__Activity__:
List each line of the data in which the string "document" appears.

__Front-end code change data__:
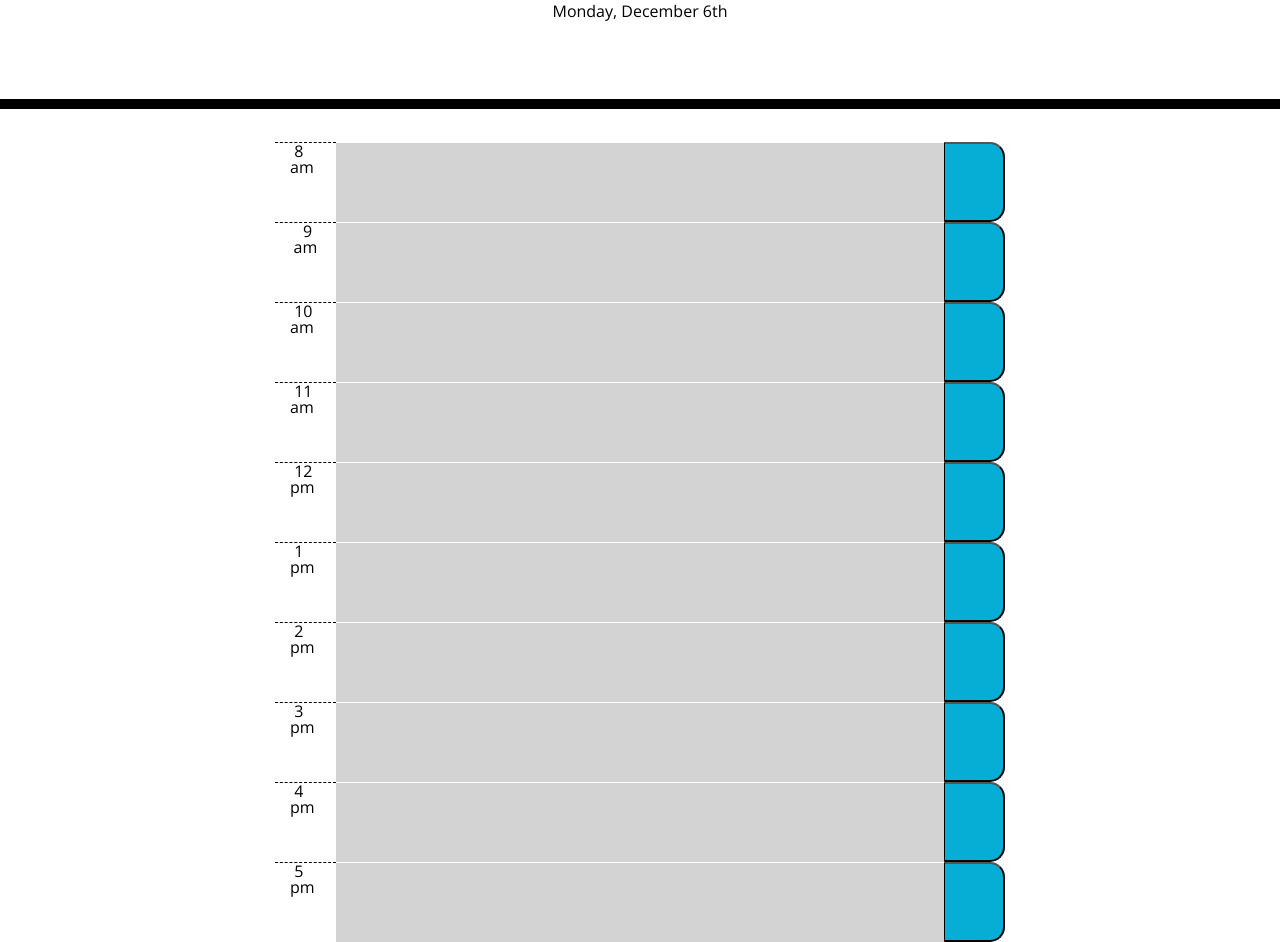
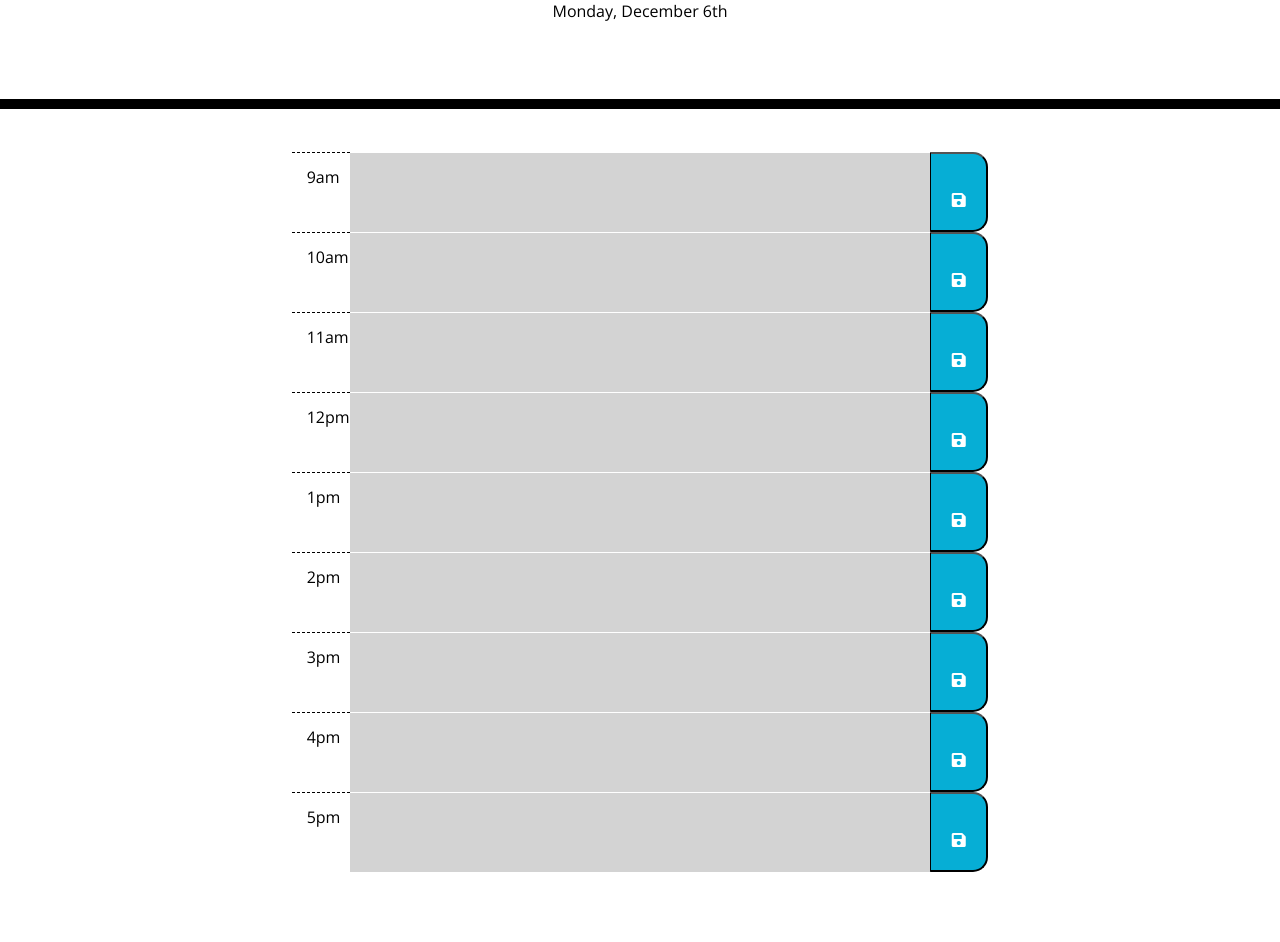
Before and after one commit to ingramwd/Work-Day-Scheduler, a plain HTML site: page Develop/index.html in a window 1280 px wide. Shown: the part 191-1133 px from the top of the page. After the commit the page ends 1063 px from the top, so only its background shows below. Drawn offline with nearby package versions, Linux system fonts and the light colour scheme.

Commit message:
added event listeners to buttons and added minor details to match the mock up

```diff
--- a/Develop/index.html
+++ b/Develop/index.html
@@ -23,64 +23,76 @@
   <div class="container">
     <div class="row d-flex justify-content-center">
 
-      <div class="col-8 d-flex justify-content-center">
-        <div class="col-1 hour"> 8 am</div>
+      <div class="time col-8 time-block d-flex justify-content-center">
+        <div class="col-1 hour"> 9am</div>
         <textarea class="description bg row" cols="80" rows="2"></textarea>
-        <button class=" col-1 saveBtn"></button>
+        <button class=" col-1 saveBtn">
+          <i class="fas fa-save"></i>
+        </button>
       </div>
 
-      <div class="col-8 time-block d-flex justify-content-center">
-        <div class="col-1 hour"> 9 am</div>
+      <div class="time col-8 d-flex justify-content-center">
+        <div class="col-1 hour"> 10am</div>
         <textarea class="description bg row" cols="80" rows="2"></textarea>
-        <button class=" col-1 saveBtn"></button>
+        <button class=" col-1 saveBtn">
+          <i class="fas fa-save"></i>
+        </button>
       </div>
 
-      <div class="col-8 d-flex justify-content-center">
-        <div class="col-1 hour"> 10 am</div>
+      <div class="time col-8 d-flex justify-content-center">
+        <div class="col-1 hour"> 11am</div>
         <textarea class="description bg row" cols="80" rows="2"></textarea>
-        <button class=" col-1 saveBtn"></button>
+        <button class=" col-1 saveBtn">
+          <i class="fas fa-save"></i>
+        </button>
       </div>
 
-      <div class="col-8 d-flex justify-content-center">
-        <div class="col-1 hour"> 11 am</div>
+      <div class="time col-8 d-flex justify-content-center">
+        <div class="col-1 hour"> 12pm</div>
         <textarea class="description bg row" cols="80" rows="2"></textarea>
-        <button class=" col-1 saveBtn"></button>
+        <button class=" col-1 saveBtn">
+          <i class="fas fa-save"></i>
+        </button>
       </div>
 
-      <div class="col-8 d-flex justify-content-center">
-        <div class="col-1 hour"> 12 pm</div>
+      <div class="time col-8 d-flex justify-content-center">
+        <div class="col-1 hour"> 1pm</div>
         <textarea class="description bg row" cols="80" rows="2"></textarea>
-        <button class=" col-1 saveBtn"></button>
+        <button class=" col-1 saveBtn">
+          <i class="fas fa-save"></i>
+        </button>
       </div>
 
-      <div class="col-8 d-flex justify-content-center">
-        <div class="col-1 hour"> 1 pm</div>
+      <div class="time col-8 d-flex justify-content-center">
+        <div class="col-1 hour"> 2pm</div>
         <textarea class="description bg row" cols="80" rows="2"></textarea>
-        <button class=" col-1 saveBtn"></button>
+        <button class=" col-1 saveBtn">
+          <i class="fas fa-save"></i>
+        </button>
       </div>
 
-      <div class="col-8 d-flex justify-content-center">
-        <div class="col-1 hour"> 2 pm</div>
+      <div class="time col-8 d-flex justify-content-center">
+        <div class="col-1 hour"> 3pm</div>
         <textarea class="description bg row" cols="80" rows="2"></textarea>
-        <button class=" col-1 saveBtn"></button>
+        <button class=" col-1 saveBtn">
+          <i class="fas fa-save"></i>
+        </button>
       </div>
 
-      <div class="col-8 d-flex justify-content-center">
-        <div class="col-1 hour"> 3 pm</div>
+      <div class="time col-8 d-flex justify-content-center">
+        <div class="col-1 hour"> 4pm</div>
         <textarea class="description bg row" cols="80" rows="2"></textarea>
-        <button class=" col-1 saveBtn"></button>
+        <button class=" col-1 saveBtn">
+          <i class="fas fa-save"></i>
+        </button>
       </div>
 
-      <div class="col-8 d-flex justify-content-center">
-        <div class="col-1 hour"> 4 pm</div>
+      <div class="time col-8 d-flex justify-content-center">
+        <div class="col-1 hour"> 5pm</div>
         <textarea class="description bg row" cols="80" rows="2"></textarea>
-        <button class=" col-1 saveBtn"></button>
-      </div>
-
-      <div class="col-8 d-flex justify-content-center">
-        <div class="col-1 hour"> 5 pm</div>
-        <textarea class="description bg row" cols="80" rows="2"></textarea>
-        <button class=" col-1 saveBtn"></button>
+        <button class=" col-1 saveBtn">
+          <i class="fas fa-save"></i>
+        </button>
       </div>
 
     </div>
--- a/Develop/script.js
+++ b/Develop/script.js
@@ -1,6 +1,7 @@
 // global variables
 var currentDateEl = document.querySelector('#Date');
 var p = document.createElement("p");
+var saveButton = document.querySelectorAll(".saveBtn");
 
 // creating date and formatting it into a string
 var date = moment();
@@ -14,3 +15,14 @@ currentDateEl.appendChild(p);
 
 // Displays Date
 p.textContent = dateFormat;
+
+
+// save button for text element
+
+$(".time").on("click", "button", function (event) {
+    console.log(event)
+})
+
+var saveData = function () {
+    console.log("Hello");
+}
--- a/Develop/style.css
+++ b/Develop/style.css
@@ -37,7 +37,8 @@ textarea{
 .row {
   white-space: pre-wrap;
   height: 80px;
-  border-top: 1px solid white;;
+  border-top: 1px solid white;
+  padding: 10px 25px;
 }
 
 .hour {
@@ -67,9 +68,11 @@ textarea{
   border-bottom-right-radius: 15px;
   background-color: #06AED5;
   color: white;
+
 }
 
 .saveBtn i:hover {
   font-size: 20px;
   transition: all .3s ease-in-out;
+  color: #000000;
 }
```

__Written response__:
 var currentDateEl = document.querySelector('#Date');
 var p = document.createElement("p");
+var saveButton = document.querySelectorAll(".saveBtn");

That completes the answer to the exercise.